→ WHAT IS REQUIRED
Each line that includes the word "processed" should be copied from the records.

→ RECORDS SHOWN
##########

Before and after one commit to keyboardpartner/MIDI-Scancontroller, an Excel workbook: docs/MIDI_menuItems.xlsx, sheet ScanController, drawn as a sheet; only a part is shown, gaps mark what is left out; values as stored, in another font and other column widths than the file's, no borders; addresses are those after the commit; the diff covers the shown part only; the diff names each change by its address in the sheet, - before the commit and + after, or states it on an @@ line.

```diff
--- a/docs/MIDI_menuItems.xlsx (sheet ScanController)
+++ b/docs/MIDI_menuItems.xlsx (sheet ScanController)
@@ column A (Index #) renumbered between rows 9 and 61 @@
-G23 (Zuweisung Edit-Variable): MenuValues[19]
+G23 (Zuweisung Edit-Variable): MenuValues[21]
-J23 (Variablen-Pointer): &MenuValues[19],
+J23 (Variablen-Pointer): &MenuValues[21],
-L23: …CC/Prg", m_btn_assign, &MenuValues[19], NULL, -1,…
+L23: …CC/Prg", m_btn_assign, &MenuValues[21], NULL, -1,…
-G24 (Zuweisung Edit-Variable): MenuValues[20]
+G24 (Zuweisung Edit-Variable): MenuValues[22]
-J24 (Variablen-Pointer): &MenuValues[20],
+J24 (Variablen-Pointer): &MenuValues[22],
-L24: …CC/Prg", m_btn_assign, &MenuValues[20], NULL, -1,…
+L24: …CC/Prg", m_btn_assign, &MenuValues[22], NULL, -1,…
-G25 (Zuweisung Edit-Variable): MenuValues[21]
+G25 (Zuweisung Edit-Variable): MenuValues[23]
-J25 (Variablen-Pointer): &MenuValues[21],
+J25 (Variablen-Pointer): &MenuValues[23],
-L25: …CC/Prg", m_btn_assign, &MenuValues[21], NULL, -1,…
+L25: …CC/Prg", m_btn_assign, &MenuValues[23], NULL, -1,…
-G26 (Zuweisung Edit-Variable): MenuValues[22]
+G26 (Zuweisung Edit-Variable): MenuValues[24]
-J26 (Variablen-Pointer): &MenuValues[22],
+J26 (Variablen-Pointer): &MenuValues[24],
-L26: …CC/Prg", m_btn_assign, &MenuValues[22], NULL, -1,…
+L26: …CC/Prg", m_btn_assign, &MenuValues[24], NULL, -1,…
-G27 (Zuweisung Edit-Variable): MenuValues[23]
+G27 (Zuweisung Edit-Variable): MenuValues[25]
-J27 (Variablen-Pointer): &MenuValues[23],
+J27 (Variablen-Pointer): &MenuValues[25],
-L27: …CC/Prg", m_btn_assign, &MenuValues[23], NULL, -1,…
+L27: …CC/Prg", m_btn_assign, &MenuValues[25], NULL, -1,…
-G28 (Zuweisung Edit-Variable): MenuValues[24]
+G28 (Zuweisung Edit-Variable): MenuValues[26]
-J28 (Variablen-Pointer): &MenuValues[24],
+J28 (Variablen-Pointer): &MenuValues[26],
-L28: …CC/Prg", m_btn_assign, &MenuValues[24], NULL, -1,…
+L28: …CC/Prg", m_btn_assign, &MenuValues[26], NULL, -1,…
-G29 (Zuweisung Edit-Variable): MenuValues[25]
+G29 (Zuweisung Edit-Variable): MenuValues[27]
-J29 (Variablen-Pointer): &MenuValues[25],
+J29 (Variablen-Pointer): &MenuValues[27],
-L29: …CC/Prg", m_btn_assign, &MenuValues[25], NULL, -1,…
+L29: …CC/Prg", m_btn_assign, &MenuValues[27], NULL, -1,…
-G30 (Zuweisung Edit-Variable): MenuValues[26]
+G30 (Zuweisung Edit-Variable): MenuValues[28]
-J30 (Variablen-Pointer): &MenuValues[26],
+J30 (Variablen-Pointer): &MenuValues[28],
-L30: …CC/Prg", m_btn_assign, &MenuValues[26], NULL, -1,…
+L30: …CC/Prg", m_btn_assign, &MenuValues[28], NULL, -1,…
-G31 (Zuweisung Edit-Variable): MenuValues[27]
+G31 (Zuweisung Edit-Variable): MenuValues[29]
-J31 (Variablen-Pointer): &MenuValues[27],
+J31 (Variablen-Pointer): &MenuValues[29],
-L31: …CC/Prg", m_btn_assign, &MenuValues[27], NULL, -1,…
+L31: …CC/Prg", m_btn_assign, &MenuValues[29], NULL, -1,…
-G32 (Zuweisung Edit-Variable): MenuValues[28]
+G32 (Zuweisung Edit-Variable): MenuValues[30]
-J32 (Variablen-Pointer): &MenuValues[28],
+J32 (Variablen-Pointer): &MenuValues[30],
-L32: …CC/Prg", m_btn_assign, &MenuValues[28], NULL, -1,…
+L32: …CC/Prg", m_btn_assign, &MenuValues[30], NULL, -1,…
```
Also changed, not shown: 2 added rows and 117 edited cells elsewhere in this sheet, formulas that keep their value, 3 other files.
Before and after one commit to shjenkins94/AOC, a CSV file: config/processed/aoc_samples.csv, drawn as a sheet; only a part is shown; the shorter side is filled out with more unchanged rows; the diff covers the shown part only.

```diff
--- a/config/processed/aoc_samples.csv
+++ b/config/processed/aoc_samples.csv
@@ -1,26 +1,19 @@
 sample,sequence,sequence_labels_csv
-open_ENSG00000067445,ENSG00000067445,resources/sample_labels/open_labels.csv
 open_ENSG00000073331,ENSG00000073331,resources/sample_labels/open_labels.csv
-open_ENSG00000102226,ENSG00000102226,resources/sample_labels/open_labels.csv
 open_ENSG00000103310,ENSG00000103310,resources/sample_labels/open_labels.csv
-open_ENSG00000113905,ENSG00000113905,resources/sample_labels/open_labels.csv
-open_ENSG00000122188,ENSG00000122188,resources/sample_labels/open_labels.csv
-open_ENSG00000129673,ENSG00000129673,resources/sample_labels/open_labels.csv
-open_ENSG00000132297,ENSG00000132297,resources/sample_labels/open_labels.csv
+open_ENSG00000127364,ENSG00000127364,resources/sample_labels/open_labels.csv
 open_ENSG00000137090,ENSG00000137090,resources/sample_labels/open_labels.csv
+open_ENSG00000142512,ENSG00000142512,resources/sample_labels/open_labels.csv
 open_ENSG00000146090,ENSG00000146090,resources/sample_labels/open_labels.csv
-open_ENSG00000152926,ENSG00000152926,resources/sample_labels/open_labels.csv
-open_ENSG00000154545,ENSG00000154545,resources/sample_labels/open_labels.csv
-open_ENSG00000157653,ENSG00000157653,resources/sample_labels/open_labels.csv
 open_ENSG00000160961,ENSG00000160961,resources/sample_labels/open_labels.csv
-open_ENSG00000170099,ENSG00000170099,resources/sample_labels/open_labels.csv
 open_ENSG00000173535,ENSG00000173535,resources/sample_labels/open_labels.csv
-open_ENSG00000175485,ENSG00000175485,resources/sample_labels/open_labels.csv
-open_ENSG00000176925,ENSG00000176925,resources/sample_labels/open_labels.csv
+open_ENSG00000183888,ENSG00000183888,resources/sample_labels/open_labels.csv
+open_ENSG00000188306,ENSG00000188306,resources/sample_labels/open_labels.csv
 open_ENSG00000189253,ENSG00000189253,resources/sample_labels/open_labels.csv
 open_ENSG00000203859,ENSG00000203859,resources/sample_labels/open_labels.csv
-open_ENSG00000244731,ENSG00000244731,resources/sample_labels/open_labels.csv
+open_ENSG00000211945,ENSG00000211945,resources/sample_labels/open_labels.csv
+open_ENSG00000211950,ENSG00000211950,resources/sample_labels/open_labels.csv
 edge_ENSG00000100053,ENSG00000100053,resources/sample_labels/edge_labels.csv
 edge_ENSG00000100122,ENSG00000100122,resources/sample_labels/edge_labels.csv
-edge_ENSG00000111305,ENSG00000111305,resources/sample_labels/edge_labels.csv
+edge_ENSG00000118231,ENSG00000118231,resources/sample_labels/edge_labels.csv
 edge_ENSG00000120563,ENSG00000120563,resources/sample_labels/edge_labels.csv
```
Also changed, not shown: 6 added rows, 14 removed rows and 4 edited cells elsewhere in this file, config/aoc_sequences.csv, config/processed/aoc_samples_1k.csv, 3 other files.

##########

→ EXERCISE RESULT
Before and after one commit to shjenkins94/AOC, a CSV file: config/processed/aoc_samples.csv, drawn as a sheet; only a part is shown; the shorter side is filled out with more unchanged rows; the diff covers the shown part only.
--- a/config/processed/aoc_samples.csv
+++ b/config/processed/aoc_samples.csv
Also changed, not shown: 6 added rows, 14 removed rows and 4 edited cells elsewhere in this file, config/aoc_sequences.csv, config/processed/aoc_samples_1k.csv, 3 other files.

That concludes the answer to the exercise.